En Español

Q. Who is Mr. Smarty Plants?

A: There are those who suspect Wildflower Center volunteers are the culpable and capable culprits. Yet, others think staff members play some, albeit small, role. You can torture us with your plant questions, but we will never reveal the Green Guru's secret identity.

Help us grow by giving to the Plant Database Fund or by becoming a member

Did you know you can access the Native Plant Information Network with your web-enabled smartphone?

Share

Ask Mr. Smarty Plants

Ask Mr. Smarty Plants is a free service provided by the staff and volunteers at the Lady Bird Johnson Wildflower Center.

Search Smarty Plants
    
 
See a list of all Smarty Plants questions

Please forgive us, but Mr. Smarty Plants has been overwhelmed by a flood of mail and must take a break for awhile to catch up. We hope to be accepting new questions again soon. Thank you!

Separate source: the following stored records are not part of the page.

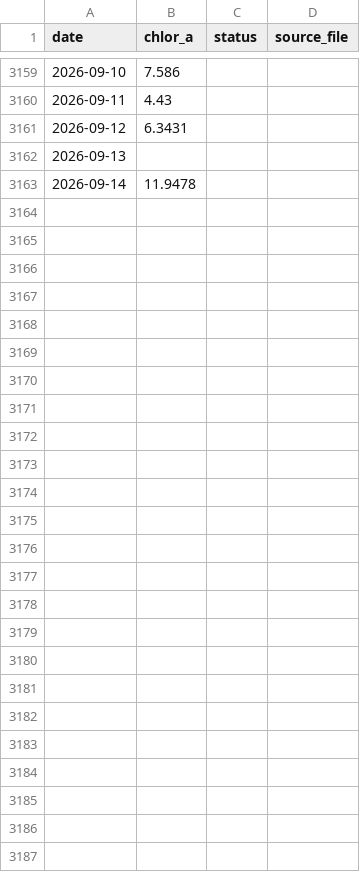
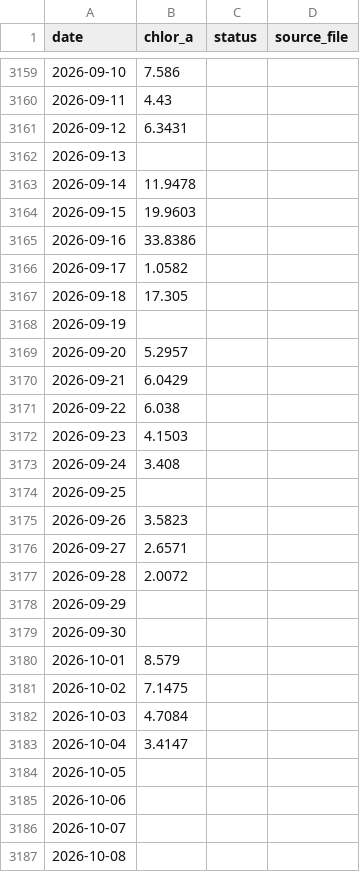
Before and after one commit to Varshani-UWA/chl-plotly, a CSV file: chl_timeseries_mullaloo.csv, drawn as a sheet; only a part is shown, gaps mark what is left out; the diff names each change by its address in the sheet, - before the commit and + after, or states it on an @@ line.

Commit message:
Auto-update chlorophyll data: 2026-10-05

```diff
--- a/chl_timeseries_mullaloo.csv
+++ b/chl_timeseries_mullaloo.csv
+row 3164: 2026-09-15 | 19.9603
+row 3165: 2026-09-16 | 33.8386
+row 3166: 2026-09-17 | 1.0582
+row 3167: 2026-09-18 | 17.305
+row 3168: 2026-09-19
+row 3169: 2026-09-20 | 5.2957
+row 3170: 2026-09-21 | 6.0429
+row 3171: 2026-09-22 | 6.038
+row 3172: 2026-09-23 | 4.1503
+row 3173: 2026-09-24 | 3.408
+row 3174: 2026-09-25
+row 3175: 2026-09-26 | 3.5823
+row 3176: 2026-09-27 | 2.6571
+row 3177: 2026-09-28 | 2.0072
+row 3178: 2026-09-29
+row 3179: 2026-09-30
+row 3180: 2026-10-01 | 8.579
+row 3181: 2026-10-02 | 7.1475
+row 3182: 2026-10-03 | 4.7084
+row 3183: 2026-10-04 | 3.4147
+row 3184: 2026-10-05
+row 3185: 2026-10-06
+row 3186: 2026-10-07
+row 3187: 2026-10-08
```
Also changed, not shown: chl_timeseries_psdp.csv, gap_report.csv, 4 other files.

Need help with plant identification, visit the plant identification page.

 
rate this answer
Not Yet Rated

Monday - May 20, 2013

From: Austin, TX
Region: Southwest
Topic: Invasive Plants, Pruning, Shrubs, Trees
Title: How to deal with suckers on Flame-leaf Sumac
Answered by: Jimmy Mills

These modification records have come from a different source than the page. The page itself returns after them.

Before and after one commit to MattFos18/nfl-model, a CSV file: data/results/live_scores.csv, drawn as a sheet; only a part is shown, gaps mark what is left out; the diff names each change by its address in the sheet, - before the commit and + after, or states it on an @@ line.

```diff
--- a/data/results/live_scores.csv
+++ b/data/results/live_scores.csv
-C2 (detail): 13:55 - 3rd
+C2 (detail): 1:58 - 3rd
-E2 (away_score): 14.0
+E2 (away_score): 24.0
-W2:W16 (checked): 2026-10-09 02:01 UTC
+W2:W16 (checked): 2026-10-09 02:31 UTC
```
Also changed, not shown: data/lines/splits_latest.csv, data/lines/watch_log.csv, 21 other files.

QUESTION:

Hi! It seems you can have too much of a good thing! Our flameleaf sumac is taking over our yard. There are multiple shoots appearing in our flower beds and in the lawn. How do I get rid of the unwanted growth in a safe and environmentally responsible way? The underground root appears to be quite hardy.

ANSWER:

The Flame-leaf Sumac Rhus lanceolata (Prairie flameleaf sumac) is described as thicket-forming, small deciduous tree. The reason it forms thickets is because it produces numerous suckers. You are in for a elongated campaign if you are going to rid your yard of this pretty nuisance. I’m going to provide you with several links that will help you understand more about your adversary.

    biology and eradication with herbicide

    a forum from gardenweb.com

    a description of root barriers

And finally, someone who enjoys Sumac; 

    in praise of sumac 

 

From the Image Gallery


Prairie flameleaf sumac
Rhus lanceolata

Prairie flameleaf sumac
Rhus lanceolata

More Trees Questions

Trees non-toxic for horses in California
May 02, 2011 - I would like to plant next to my pasture. Please send a good variety of nontoxic (for horses) plants for shade. I live in Redding Cal.
view the full question and answer

Water-loving evergreen for Chicago
April 21, 2008 - Is there a water loving evergreen that will do well in the Chicago weather?
view the full question and answer

How Do Persimmons Breed - Starkville, MS
August 14, 2012 - Thank you for your earlier response about the genders of native persimmon trees. We have two, a much larger one that has borne fruit for years and years and a smaller one that I'd just assumed was m...
view the full question and answer

Non-branching mimosa tree
June 26, 2008 - I have a Mimosa Tree, just about 2 years old, grown from seed. The problem with it is that it has not branched out, it looks like one long branch growing out of the ground, about 5 feet if stood strai...
view the full question and answer

Power line friendly tree for Houston, TX
May 11, 2015 - Can you recommend a fast-growing, drought tolerant tree (preferably native) to plant next to a driveway that will provide shade on the southern elevation of a one-story bungalow and also not interfere...
view the full question and answer

Support the Wildflower Center by Donating Online or Becoming a Member today.
E-NEWSLETTER | BECOME A MEMBER | DONATE NOW | MEDIA | SITEMAP | STAFF
© 2016 Lady Bird Johnson Wildflower Center